Speaking of phobias, on the following day we decided to go the Wildlife Reserve to take a safari Texas style. It was actually a lot of fun. I also found out something about myself. I have Gigantaornithophobia, or fear of man-sized birds. This is well documented in the attached video (Perhaps you could check the severity of my psychological condition Steve). I think this all goes back to the Big Bird movie I used to watch as a kid. There was this evil bird, whose name escapes me but I will refer to as Roger, that was after Big Bird and it scared the crap out of me! I honestly have a vivid picture of Roger’s face in my mind. There's this scene where Big Bird hides in this haystack to avoid being caught and probably tortured by Roger. Now that I think about it, this may have something to do with my fear of haystacks as well. I mean, if friggin Big Bird can hide in a haystack there's no telling what's lurking in there! At any rate, a great weekend of discovery all around.


Monday, July 2, 2007

A new species found at the Texas State Aquarium

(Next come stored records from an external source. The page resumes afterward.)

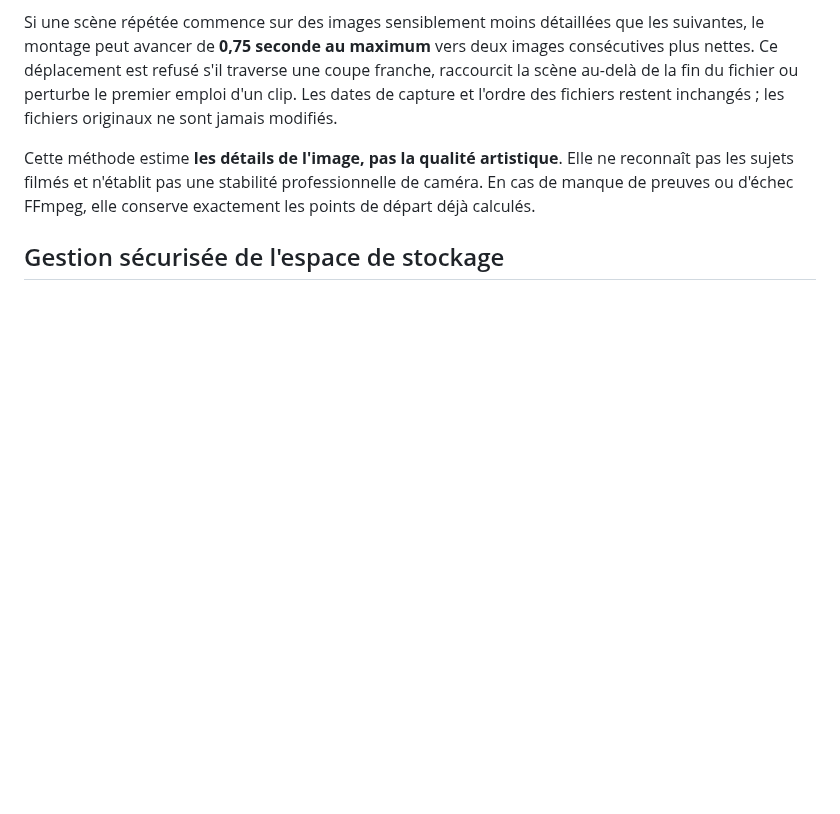
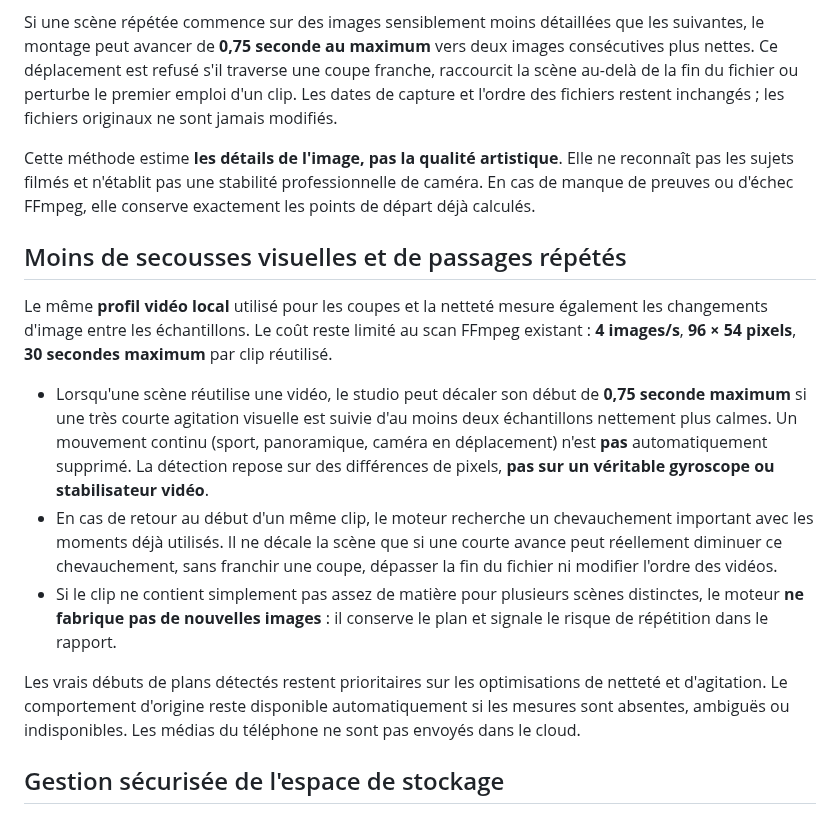
Before and after one commit to dbrckk/Moneyprinterturbo_perso, a Markdown page: docs/ANDROID_LOCAL_MEDIA.md, the part around the change. GitHub-like rendering; blank space fills up the shorter version.

Commit message:
docs(android): explain conservative visual turbulence and repeated-interval reductions

```diff
--- a/docs/ANDROID_LOCAL_MEDIA.md
+++ b/docs/ANDROID_LOCAL_MEDIA.md
@@ -168,6 +168,33 @@ Elle ne reconnaît pas les sujets filmés et n'établit pas une stabilité
 professionnelle de caméra. En cas de manque de preuves ou d'échec FFmpeg,
 elle conserve exactement les points de départ déjà calculés.
 
+## Moins de secousses visuelles et de passages répétés
+
+Le même **profil vidéo local** utilisé pour les coupes et la netteté
+mesure également les changements d'image entre les échantillons. Le coût
+reste limité au scan FFmpeg existant : **4 images/s**, **96 × 54 pixels**,
+**30 secondes maximum** par clip réutilisé.
+
+- Lorsqu'une scène réutilise une vidéo, le studio peut décaler son début
+  de **0,75 seconde maximum** si une très courte agitation visuelle est
+  suivie d'au moins deux échantillons nettement plus calmes. Un mouvement
+  continu (sport, panoramique, caméra en déplacement) n'est **pas**
+  automatiquement supprimé. La détection repose sur des différences de
+  pixels, **pas sur un véritable gyroscope ou stabilisateur vidéo**.
+- En cas de retour au début d'un même clip, le moteur recherche un
+  chevauchement important avec les moments déjà utilisés. Il ne décale
+  la scène que si une courte avance peut réellement diminuer ce
+  chevauchement, sans franchir une coupe, dépasser la fin du fichier
+  ni modifier l'ordre des vidéos.
+- Si le clip ne contient simplement pas assez de matière pour plusieurs
+  scènes distinctes, le moteur **ne fabrique pas de nouvelles images** :
+  il conserve le plan et signale le risque de répétition dans le rapport.
+
+Les vrais débuts de plans détectés restent prioritaires sur les
+optimisations de netteté et d'agitation. Le comportement d'origine reste
+disponible automatiquement si les mesures sont absentes, ambiguës ou
+indisponibles. Les médias du téléphone ne sont pas envoyés dans le cloud.
+
 ## Gestion sécurisée de l'espace de stockage
 
 Le studio affiche maintenant l'espace réellement occupé par les imports,
```
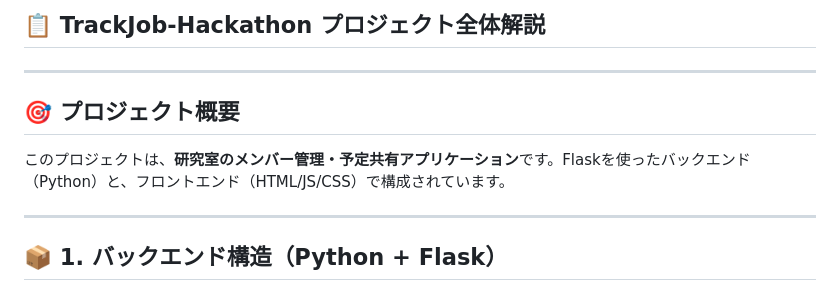
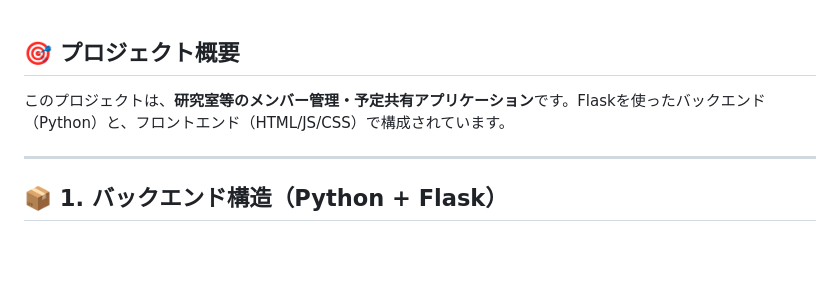
Before and after one commit to taiyo-toda/Laboratory-management, a Markdown page: readme.md, the part around the change. GitHub-like rendering; blank space fills up the shorter version.

```diff
--- a/readme.md
+++ b/readme.md
@@ -1,10 +1,6 @@
-## :clipboard: **TrackJob-Hackathon プロジェクト全体解説**
-
----
-
 ## **:dart: プロジェクト概要**
 
-このプロジェクトは、**研究室のメンバー管理・予定共有アプリケーション**です。Flaskを使ったバックエンド（Python）と、フロントエンド（HTML/JS/CSS）で構成されています。
+このプロジェクトは、**研究室等のメンバー管理・予定共有アプリケーション**です。Flaskを使ったバックエンド（Python）と、フロントエンド（HTML/JS/CSS）で構成されています。
 
 ---
 
```
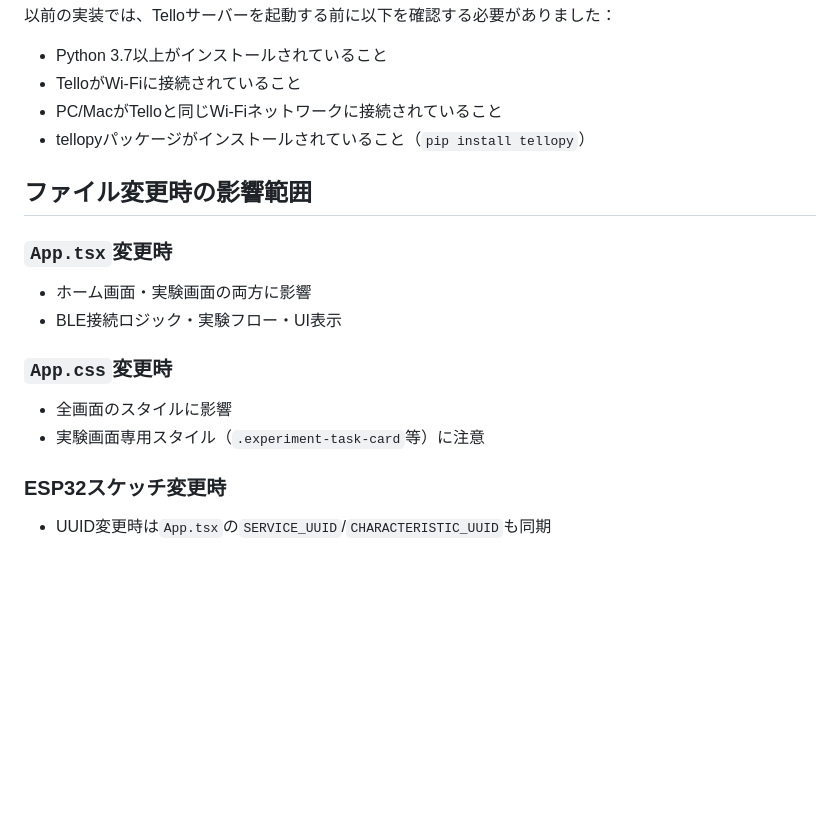
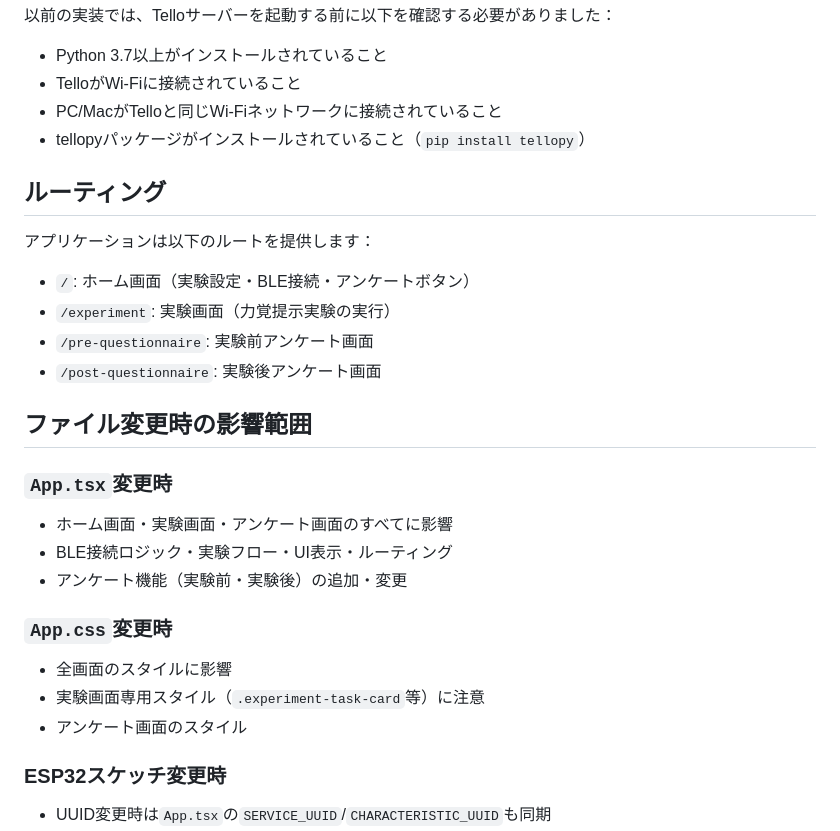
Before and after one commit to MiniSlime/force_feedback_device, a Markdown page: AGENTS.md, the part around one of its changes. Rendered like a GitHub page; blank space fills up the shorter version.

```diff
--- a/AGENTS.md
+++ b/AGENTS.md
@@ -323,15 +353,26 @@ python server.py      # サーバー起動（localhost:3001）
 - PC/MacがTelloと同じWi-Fiネットワークに接続されていること
 - tellopyパッケージがインストールされていること（`pip install tellopy`）
 
+## ルーティング
+
+アプリケーションは以下のルートを提供します：
+
+- `/`: ホーム画面（実験設定・BLE接続・アンケートボタン）
+- `/experiment`: 実験画面（力覚提示実験の実行）
+- `/pre-questionnaire`: 実験前アンケート画面
+- `/post-questionnaire`: 実験後アンケート画面
+
 ## ファイル変更時の影響範囲
 
 ### `App.tsx`変更時
-- ホーム画面・実験画面の両方に影響
-- BLE接続ロジック・実験フロー・UI表示
+- ホーム画面・実験画面・アンケート画面のすべてに影響
+- BLE接続ロジック・実験フロー・UI表示・ルーティング
+- アンケート機能（実験前・実験後）の追加・変更
 
 ### `App.css`変更時
 - 全画面のスタイルに影響
 - 実験画面専用スタイル（`.experiment-task-card`等）に注意
+- アンケート画面のスタイル
 
 ### ESP32スケッチ変更時
 - UUID変更時は`App.tsx`の`SERVICE_UUID`/`CHARACTERISTIC_UUID`も同期
```
Also changed, not shown: other parts of AGENTS.md (+57 -0 lines).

With the promise of dolphins, gators, blowfish, and for some reason birds, the Texas State Aquarium seemed the perfect choice for a fun filled weekend activity. I charged my camera batteries extra long to ensure that my mighty Pentax Optio 30 would be ready in a moment's notice to capture that perfect shot of many an elusive aquatic beast. As we started our tour of the aquarium I was mildly impressed as we saw crabs, seahorses, clown fish, and the like. The neon jellyfish were actually quite impressive. As we watched the dolphin, diver, and bird shows (why again is there a bird show at an aquarium?) I let the lame, child-directed commentary pass over me knowing that I was putting up with it only for my daughter's sake... of course my daughter is only 10 weeks old... That probably explains why she didn't get along with the other kids very well last week at Chuck E. Cheese (If I served crappy pizza I would probably avoid the word "chuck" in my company name). I think maybe I should ease up on the fathering.
At any rate, back to the aquarium. So after all the shows (technically in between the dolphins and the birds) the sad realization began to set in that I would probably not come away with the rare picture of wildlife that I was looking for. But then, all of the sudden, that realization came to a screeching halt.
My heart jumped up into my throat and then slowly sank to my stomach. There it was. The rare species that I had longed for. I made sure not to make any quick movements as not to alarm it. I had seen plenty of episodes of Planet Earth and felt well trained for this moment. I took three quick pictures hoping to capture the perfect angle. Here is a rare look at a young Texas Mullet Whitetail. I'd say judging by it's movements and craving for blue slushees that it's a male and by the length of the tail he's got to be between 10-12 years old. One of the true wonders of Texas wildlife. Oh yea, we also saw a paraplegic turtle that was hit by a boat propeller. The awesome video is attached.